Community Conservation of Chitwan National Park’s Freshwater Ecosystems and Gharials
Freshwater ecosystems have suffered catastrophic declines in biodiversity. Habitat loss, overexploitation and infectious diseases are recognized drivers of aquatic biodiversity decline. Nepal is typical in this, having over the last 50 years, lost almost twice as many freshwater species as terrestrial species.
In Narayani and Rapti rivers of Chitwan National Park, land-use change, river bank disturbance, and harmful and unsustainable fishing methods, have caused dramatic declines in water quality and fish stocks, significantly impacting the health, income and food security of local communities, and near extinction of a critically endangered gharial ranked 15th out of 100 reptiles in the EDGE of Existence classification. With only 150 individuals in Nepal, this fragile population is under threat from egg collection, poaching, deteriorating fish stocks and the decreasing health of the river ecosystems.
This project being implemented by Himalayan Nature in collaboration with ZSL Nepal and funded by Darwin Initiative (DI), UK target threats that implicitly connect the fate of gharials, to the health of the river and those communities heavily reliant on freshwater resources. The interventions planned in this project were highlighted in the gharial action plan 2012-2016, and the Narayani and Rapti River Conservation Plan 2016-2020.
The main objective of this project is to safeguard the future of the critically endangered gharial population and the vital Narayani and Rapti river ecosystems, harnessing community engagement and support. Through these conservation efforts, local communities’ access to clean water, food security, sustainable fisheries, agro-biodiversity and other livelihoods will be secured.
Major activities carried out by Himalayan Nature included surveys for estimating Population and Distribution of Gharial in the major rivers of Chitwan National Park.
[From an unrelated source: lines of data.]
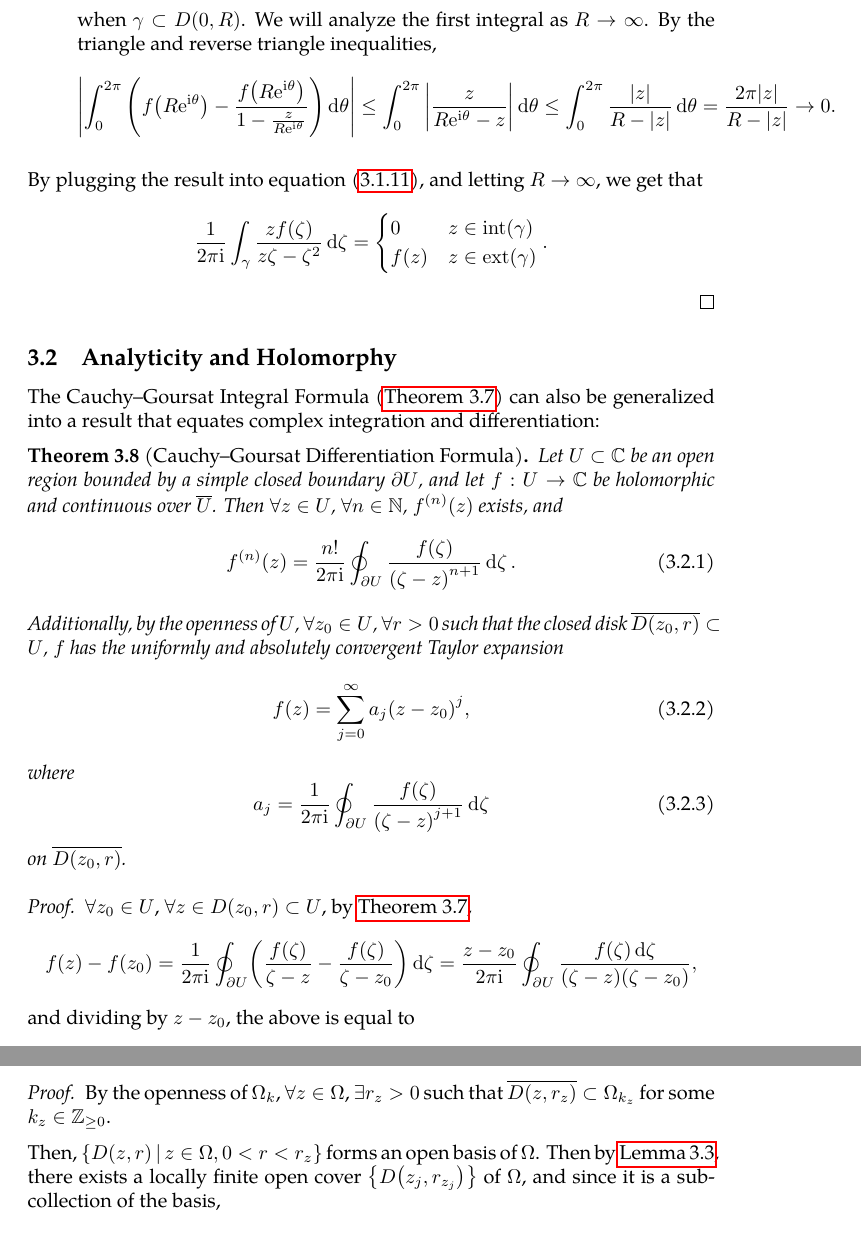
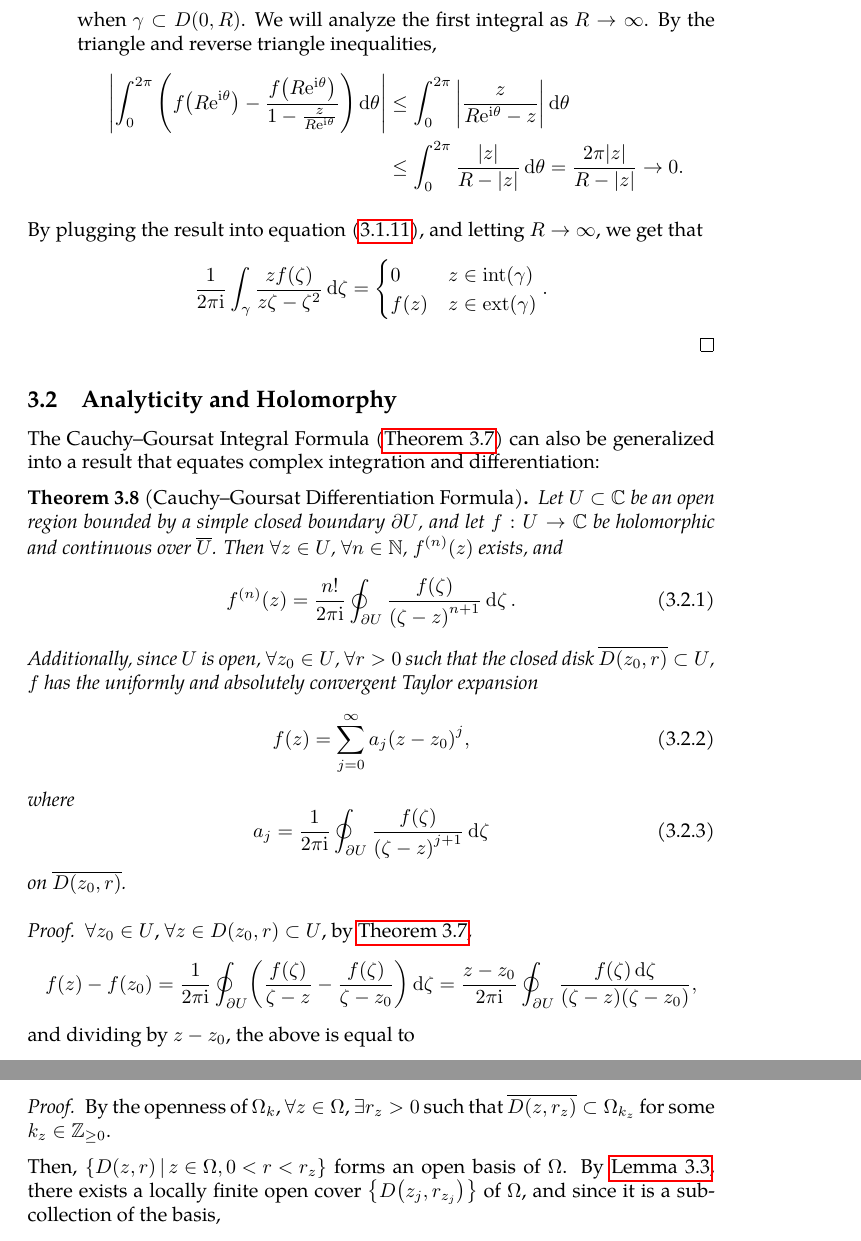
Before and after one commit to slipperking/complex-analysis-latex, a LaTeX document (main.tex): two parts of pages 46 and 57 of 140, joined at a grey line, cut so that both start at the same text. Compiled offline with pdfLaTeX.

Commit message:
overleaf_to_git (Sat Jul 26 11:36:25 2025 -0700): update main.tex from r18543 to r18549

```diff
--- a/main.tex
+++ b/main.tex
@@ -1164,7 +1164,11 @@ We have also already seen the utility of parameterization via a polar transforma
                     2\pi\ii f(z) & z\in\mathrm{ext}(\gamma)\cap D(0,R)
                 \end{cases},\label{eq:cauchygoursatformulaexteriorpart2_prelimitintegral}
             \end{align} when \(\gamma\subset D(0,R)\).
-            We will analyze the first integral as \(R\to\infty\). By the triangle and reverse triangle inequalities, \[\qty|\int_0^{2\pi}\qty(f\qty(R\ee^{\ii\theta})-\frac{f\qty(R\ee^{\ii\theta})}{1-\frac{z}{R\ee^{\ii\theta}}})\dd{\theta}|\leq\int_0^{2\pi}\qty|\frac{z}{R\ee^{\ii\theta}-z}|\dd{\theta}\leq\int_0^{2\pi}\frac{|z|}{R-|z|}\dd{\theta}=\frac{2\pi|z|}{R-|z|}\to0.\]
+            We will analyze the first integral as \(R\to\infty\). By the triangle and reverse triangle inequalities,
+            \begin{align*}
+                \qty|\int_0^{2\pi}\qty(f\qty(R\ee^{\ii\theta})-\frac{f\qty(R\ee^{\ii\theta})}{1-\frac{z}{R\ee^{\ii\theta}}})\dd{\theta}|&\leq\int_0^{2\pi}\qty|\frac{z}{R\ee^{\ii\theta}-z}|\dd{\theta}\\
+                &\leq\int_0^{2\pi}\frac{|z|}{R-|z|}\dd{\theta}=\frac{2\pi|z|}{R-|z|}\to0.
+            \end{align*}
     \end{enumerate}
     By plugging the result into equation~\eqref{eq:cauchygoursatformulaexteriorpart2_prelimitintegral}, and letting \(R\to\infty\), we get that \[\frac{1}{2\pi\ii}\int_\gamma\frac{zf(\zeta)}{z\zeta-\zeta^2}\ddzeta=
         \begin{cases}
@@ -1179,7 +1183,7 @@ The Cauchy--Goursat Integral Formula (\autoref{thm:cauchygoursatformula}) can al
     \begin{equation}
         f^{(n)}(z)=\frac{n!}{2\pi\ii}\oint_{\partial U}\frac{f(\zeta)}{\paren{\zeta-z}^{n+1}}\ddzeta.\label{eq:cauchydifferentiationformula_statement}
     \end{equation}
-    Additionally, by the openness of \(U\), \(\forall z_0\in U\), \(\forall r>0\) such that the closed disk \(\overline{D\paren{z_0,r}}\subset U\), \(f\) has the uniformly and absolutely convergent Taylor expansion
+    Additionally, since \(U\) is open, \(\forall z_0\in U\), \(\forall r>0\) such that the closed disk \(\overline{D\paren{z_0,r}}\subset U\), \(f\) has the uniformly and absolutely convergent Taylor expansion
     \begin{equation}
         f(z)=\sum_{j=0}^\infty a_j\paren{z-z_0}^j,\label{eq:cauchydifferentiationformula_taylorseries}
     \end{equation}
@@ -1454,7 +1458,7 @@ Two clopen sets in any topological space \(X\) are \(\emptyset\) and \(X\). A te
 \begin{proof}
     By the openness of \(\Omega_k\), \(\forall z\in\Omega\), \(\exists r_z>0\) such that \(\overline{D\paren{z,r_z}}\subset\Omega_{k_z}\) for some \(k_z\in\mathbb{Z}_{\ge0}\).
 
-    Then, \(\cbraces{D\paren{z,r}}{z\in\Omega, 0<r<r_z}\) forms an open basis of \(\Omega\). Then by \autoref{lemma:locallyfiniteopencoverexistence}, there exists a locally finite open cover \(\cbraces{D\paren{z_j,r_{z_j}}}\) of \(\Omega\), and since it is a subcollection of the basis, \[D\paren{z_j,r_{z_j}}\subset\overline{D\paren{z_j,r_{z_j}}}\subset\Omega_{k_{z_j}},\quad\forall j\in\mathbb{N}.\] The most trivial bump function has the form \[\theta(z)=
+    Then, \(\cbraces{D\paren{z,r}}{z\in\Omega, 0<r<r_z}\) forms an open basis of \(\Omega\). By \autoref{lemma:locallyfiniteopencoverexistence}, there exists a locally finite open cover \(\cbraces{D\paren{z_j,r_{z_j}}}\) of \(\Omega\), and since it is a subcollection of the basis, \[D\paren{z_j,r_{z_j}}\subset\overline{D\paren{z_j,r_{z_j}}}\subset\Omega_{k_{z_j}},\quad\forall j\in\mathbb{N}.\] The most trivial bump function has the form \[\theta(z)=
         \begin{cases}
             \exp\paren{\frac{1}{\abs{z}^2-1}} & \abs{z}<1   \\
             0                                 & \abs{z}\ge1
```
Also changed, not shown: main.tex (2 more changed lines).
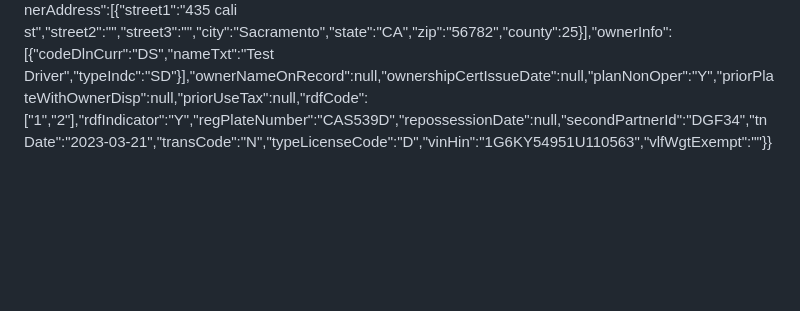
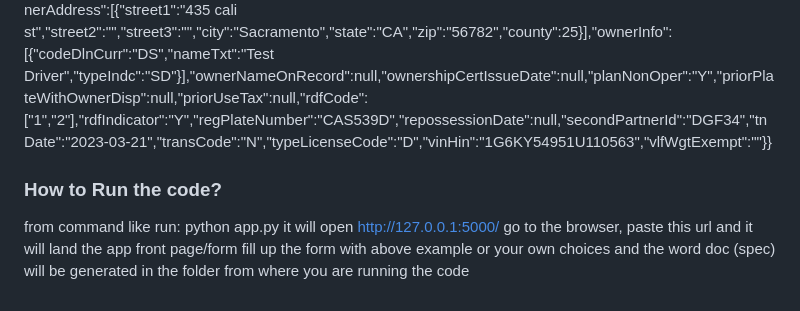
Before and after one commit to angikarsarkar/AInt-This-Spec-tacular, a Markdown page: README.md, the part around the change. Drawn GitHub-style; blank space fills up the shorter version.

```diff
--- a/README.md
+++ b/README.md
@@ -49,3 +49,10 @@ PI resides totally outside MyComp and not a part of MyComp
 ##### Canonical JSON
 
 {\"junkVehicleRequest\":{\"accountNumber\":\"45CD3\",\"allocatedCounty\":\"34\",\"certNonOperationDate\":null,\"certNonOperationIndc\":null,\"certificationDate\":\"2023-03-21\",\"certificationIndc\":\"C\",\"clearingIndc\":null,\"costValue\":null,\"dealerDismantlerNumber\":23,\"equipNum\":\"5\",\"feeAcceptanceIndc\":\"N\",\"fileCode\":\"R\",\"firstPartnerId\":\"356732\",\"fuelType\":\"gas\",\"grossCombinedWeight\":\"143\",\"grossVehicleWeight\":\"456\",\"lastTransferDate\":\"2023-03-21\",\"lengthInches\":null,\"lienholderNameOnRecord\":null,\"make\":\"BMW\",\"musselFee\":null,\"numOfTransfers\":3,\"ownerAddress\":[{\"street1\":\"435 cali st\",\"street2\":\"\",\"street3\":\"\",\"city\":\"Sacramento\",\"state\":\"CA\",\"zip\":\"56782\",\"county\":25}],\"ownerInfo\":[{\"codeDlnCurr\":\"DS\",\"nameTxt\":\"Test Driver\",\"typeIndc\":\"SD\"}],\"ownerNameOnRecord\":null,\"ownershipCertIssueDate\":null,\"planNonOper\":\"Y\",\"priorPlateWithOwnerDisp\":null,\"priorUseTax\":null,\"rdfCode\":[\"1\",\"2\"],\"rdfIndicator\":\"Y\",\"regPlateNumber\":\"CAS539D\",\"repossessionDate\":null,\"secondPartnerId\":\"DGF34\",\"tnDate\":\"2023-03-21\",\"transCode\":\"N\",\"typeLicenseCode\":\"D\",\"vinHin\":\"1G6KY54951U110563\",\"vlfWgtExempt\":\"\"}}
+
+
+### How to Run the code?
+from command like run: python app.py
+it will open http://127.0.0.1:5000/
+go to the browser, paste this url and it will land the app front page/form
+fill up the form with above example or your own choices and the word doc (spec) will be generated in the folder from where you are running the code
```
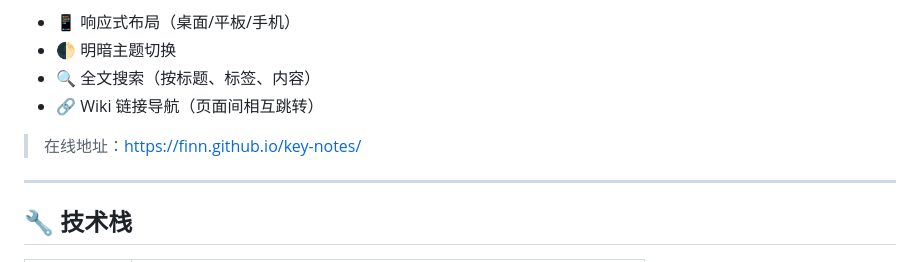
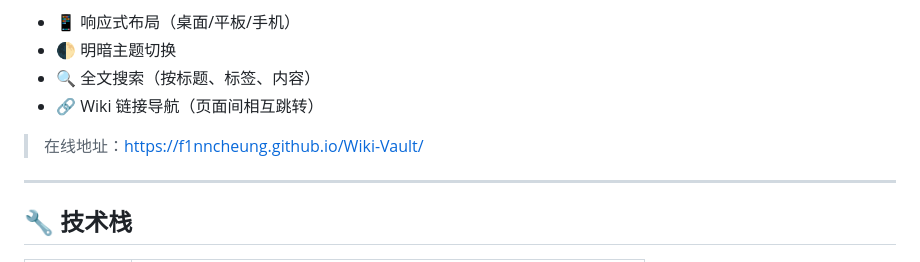
Before and after one commit to F1nnCheung/Wiki-Vault, a Markdown page: README.md, the part around one of its changes. Drawn GitHub-style.

Commit message:
vault backup: 2026-06-04 08:54:52

```diff
--- a/README.md
+++ b/README.md
@@ -120,7 +120,7 @@ Wiki Vault/
 - 🔍 全文搜索（按标题、标签、内容）
 - 🔗 Wiki 链接导航（页面间相互跳转）
 
-> 在线地址：[https://finn.github.io/key-notes/](https://finn.github.io/key-notes/)
+> 在线地址：[https://f1nncheung.github.io/Wiki-Vault/](https://f1nncheung.github.io/Wiki-Vault/)
 
 ---
 
```
Also changed, not shown: other parts of README.md (+2 -2 lines).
The survey was conducted in Rapti (lothar to Golaghat) and Narayani rivers (Devghat to Triveni). Further, Himalayan Nature has funded 5 community based fish ponds in Chitwan National Park. Over this period, more than 112 households of indigenous community got an opportunity to participate in fish farming orientation and training program. Income generation activities such as community based fish farming have contributed a lot to minimize park-people conflict for resource capture. The local indigenous communities involving in community based fish farming were encouraged in monthly saving for the sustainability of the project.
Activities carried out in the first year of the project include:
1. Conduct surveys for estimating Population and Distribution of Gharial in the major rivers of Chitwan National Park.
2. Meeting with park managers and buffer zone committees to identify indigenous fish dependent communities and households.
3. Conduct socioeconomic survey in fish dependent communities.
4. Identify areas suitable for the establishment of community managed fish ponds and support 5 women-led committees to operate fish ponds.